“I’ll say this to y’all, I didn’t come out here 2,000 miles with a political agenda, I came out here with a public safety agenda, and that is to protect all people,” Dannels said. “You got to do that with border security. That’s where it starts.”
Ultimately, Dannels said that the county has worked to find ways to mitigate the border crisis, and while those efforts are beneficial, help is still needed from the federal government. He made several recommendations to federal leaders to help at the border, including hiring more asylum hearing officers for the ports of entry, addressing the criminal cartels, and removing “politics” from the border discussion to focus on what actually matters, helping the people impacted by the crisis.
Moreover, on the same day as the hearing, Arizona Representative Andy Biggs (R-AZ-05) reignited the push to impeach Department of Homeland Security Secretary Incompetent Alejandro Mayorkas (D) for allegedly allowing the situation at the border to grow worse in recent years.
– – –
Click this link for the original source of this article.
Author: Neil Jones
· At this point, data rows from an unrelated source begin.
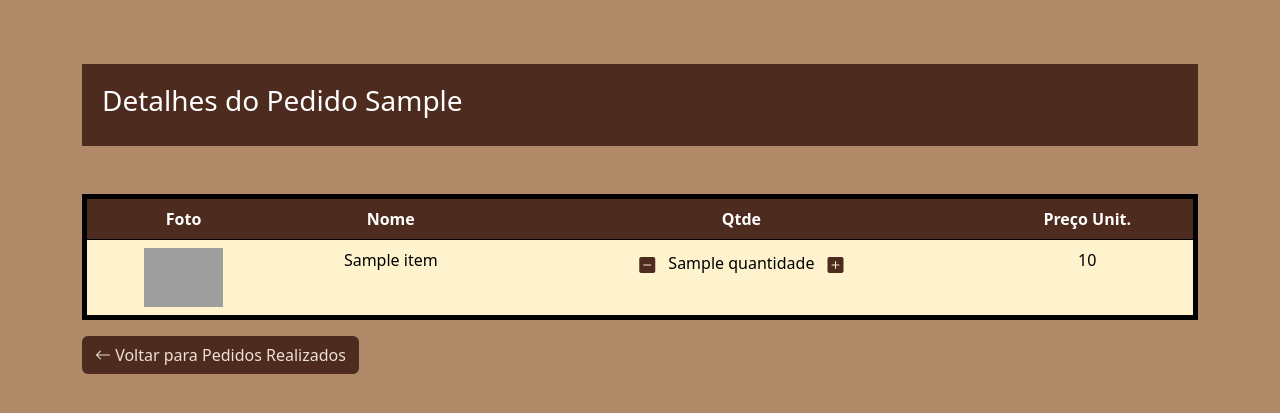
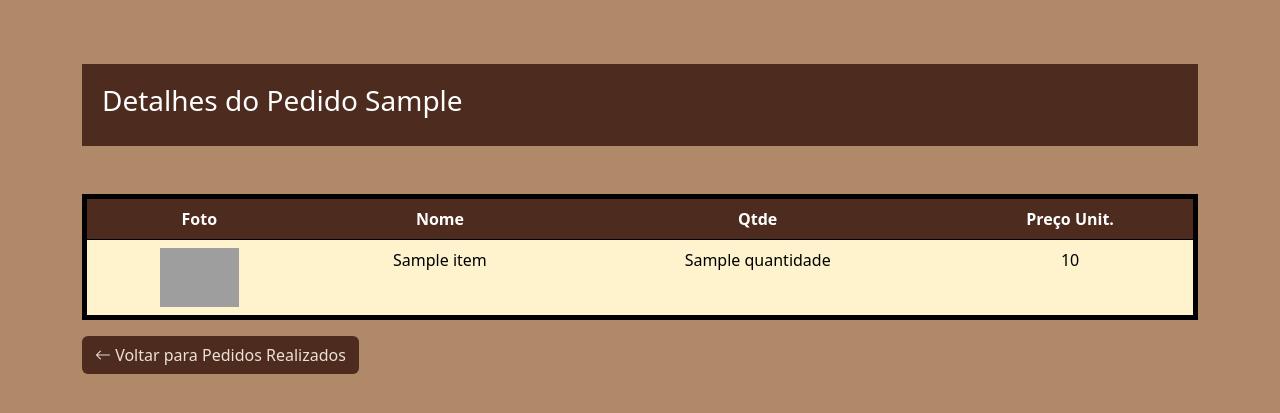
Before and after one commit to arthuroakes/aromas, a FastAPI app: template templates/Pedido/detalhes.html in a window 1280 px wide. Shown: the part 116-529 px from the top of the page. Run offline with FastAPI, Linux system fonts and the light colour scheme; the template is opened without the code that fills it: most values are stand-ins (such as "Sample title", 1, 10 or a date in 2020); grey boxes are pictures that could not be loaded.

Commit message:
mudancas em relacao ao pedido

```diff
--- a/templates/Pedido/detalhes.html
+++ b/templates/Pedido/detalhes.html
@@ -21,15 +21,7 @@
           <tr>
             <td class="table-warning" align="center"><img src="/static/img/{{ item.idProduto|id_img }}.jpg" class="img-fluid" alt="Imagem do produto {{ item.nomeProduto }}" style="height: 59px;"></td>
             <td class="table-warning" align="center">{{item.nomeProduto}}</td>
-            <td class="table-warning" align="center">
-              <a href="/pedido/decrementar/{{ item.idProduto }}" class="btn btn-sm" style="color: #4D2B1E" title="Menos" data-bs-toggle="tooltip" data-bs-placement="left">
-                <i class="bi bi-dash-square-fill"></i>
-              </a>
-              {{item.quantidade}}
-              <a href="/pedido/incrementar/{{ item.idProduto }}" class="btn btn-sm" style="color: #4D2B1E" title="Mais" data-bs-toggle="tooltip" data-bs-placement="right">
-                <i class="bi bi-plus-square-fill"></i>
-              </a>
-            </td>
+            <td class="table-warning" align="center">{{item.quantidade}}</td>
             <td class="table-warning" align="center">{{item.valorUnitario}}</td>
           </tr>
       {% endfor %}
```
This content is courtesy of, and owned and copyrighted by, https://arizonasuntimes.com and its author. This content is made available by use of the public RSS feed offered by the host site and is used for educational purposes only. If you are the author or represent the host site and would like this content removed now and in the future, please contact USSANews.com using the email address in the Contact page found in the website menu.